Exercise details:
Print every line of the records below exactly as it reads.

Provided records:
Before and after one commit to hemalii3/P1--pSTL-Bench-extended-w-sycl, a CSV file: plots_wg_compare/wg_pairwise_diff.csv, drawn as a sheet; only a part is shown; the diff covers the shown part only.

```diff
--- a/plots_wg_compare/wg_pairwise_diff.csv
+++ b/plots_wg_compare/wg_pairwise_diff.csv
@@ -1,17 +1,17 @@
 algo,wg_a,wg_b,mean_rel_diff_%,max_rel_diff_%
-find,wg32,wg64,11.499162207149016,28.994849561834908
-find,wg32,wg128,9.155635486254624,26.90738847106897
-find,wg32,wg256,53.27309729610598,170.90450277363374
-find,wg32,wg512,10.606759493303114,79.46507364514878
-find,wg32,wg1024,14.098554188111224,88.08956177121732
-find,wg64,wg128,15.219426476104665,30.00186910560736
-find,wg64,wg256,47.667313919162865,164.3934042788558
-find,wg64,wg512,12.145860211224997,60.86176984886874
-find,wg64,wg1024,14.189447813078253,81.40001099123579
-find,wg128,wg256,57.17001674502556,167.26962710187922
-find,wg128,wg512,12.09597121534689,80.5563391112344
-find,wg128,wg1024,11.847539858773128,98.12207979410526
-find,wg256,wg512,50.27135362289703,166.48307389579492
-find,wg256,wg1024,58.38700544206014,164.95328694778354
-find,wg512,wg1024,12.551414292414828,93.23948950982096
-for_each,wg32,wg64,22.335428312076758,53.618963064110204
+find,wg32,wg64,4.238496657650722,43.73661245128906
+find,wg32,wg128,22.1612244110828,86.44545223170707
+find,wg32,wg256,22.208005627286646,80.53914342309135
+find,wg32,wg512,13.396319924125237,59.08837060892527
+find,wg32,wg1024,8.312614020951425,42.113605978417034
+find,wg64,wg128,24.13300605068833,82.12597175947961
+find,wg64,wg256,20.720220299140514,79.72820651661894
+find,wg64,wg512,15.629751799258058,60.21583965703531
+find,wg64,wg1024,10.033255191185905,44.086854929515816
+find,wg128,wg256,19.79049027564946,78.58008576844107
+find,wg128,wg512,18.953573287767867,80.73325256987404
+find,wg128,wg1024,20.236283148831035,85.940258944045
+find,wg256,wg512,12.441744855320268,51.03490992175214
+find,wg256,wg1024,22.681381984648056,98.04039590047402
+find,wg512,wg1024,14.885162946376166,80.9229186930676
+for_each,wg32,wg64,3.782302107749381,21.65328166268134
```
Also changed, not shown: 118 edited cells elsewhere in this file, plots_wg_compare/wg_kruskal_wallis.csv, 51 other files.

Answer below:
Before and after one commit to hemalii3/P1--pSTL-Bench-extended-w-sycl, a CSV file: plots_wg_compare/wg_pairwise_diff.csv, drawn as a sheet; only a part is shown; the diff covers the shown part only.

```diff
--- a/plots_wg_compare/wg_pairwise_diff.csv
+++ b/plots_wg_compare/wg_pairwise_diff.csv
@@ -1,17 +1,17 @@
 algo,wg_a,wg_b,mean_rel_diff_%,max_rel_diff_%
-find,wg32,wg64,11.499162207149016,28.994849561834908
-find,wg32,wg128,9.155635486254624,26.90738847106897
-find,wg32,wg256,53.27309729610598,170.90450277363374
-find,wg32,wg512,10.606759493303114,79.46507364514878
-find,wg32,wg1024,14.098554188111224,88.08956177121732
-find,wg64,wg128,15.219426476104665,30.00186910560736
-find,wg64,wg256,47.667313919162865,164.3934042788558
-find,wg64,wg512,12.145860211224997,60.86176984886874
-find,wg64,wg1024,14.189447813078253,81.40001099123579
-find,wg128,wg256,57.17001674502556,167.26962710187922
-find,wg128,wg512,12.09597121534689,80.5563391112344
-find,wg128,wg1024,11.847539858773128,98.12207979410526
-find,wg256,wg512,50.27135362289703,166.48307389579492
-find,wg256,wg1024,58.38700544206014,164.95328694778354
-find,wg512,wg1024,12.551414292414828,93.23948950982096
-for_each,wg32,wg64,22.335428312076758,53.618963064110204
+find,wg32,wg64,4.238496657650722,43.73661245128906
+find,wg32,wg128,22.1612244110828,86.44545223170707
+find,wg32,wg256,22.208005627286646,80.53914342309135
+find,wg32,wg512,13.396319924125237,59.08837060892527
+find,wg32,wg1024,8.312614020951425,42.113605978417034
+find,wg64,wg128,24.13300605068833,82.12597175947961
+find,wg64,wg256,20.720220299140514,79.72820651661894
+find,wg64,wg512,15.629751799258058,60.21583965703531
+find,wg64,wg1024,10.033255191185905,44.086854929515816
+find,wg128,wg256,19.79049027564946,78.58008576844107
+find,wg128,wg512,18.953573287767867,80.73325256987404
+find,wg128,wg1024,20.236283148831035,85.940258944045
+find,wg256,wg512,12.441744855320268,51.03490992175214
+find,wg256,wg1024,22.681381984648056,98.04039590047402
+find,wg512,wg1024,14.885162946376166,80.9229186930676
+for_each,wg32,wg64,3.782302107749381,21.65328166268134
```
Also changed, not shown: 118 edited cells elsewhere in this file, plots_wg_compare/wg_kruskal_wallis.csv, 51 other files.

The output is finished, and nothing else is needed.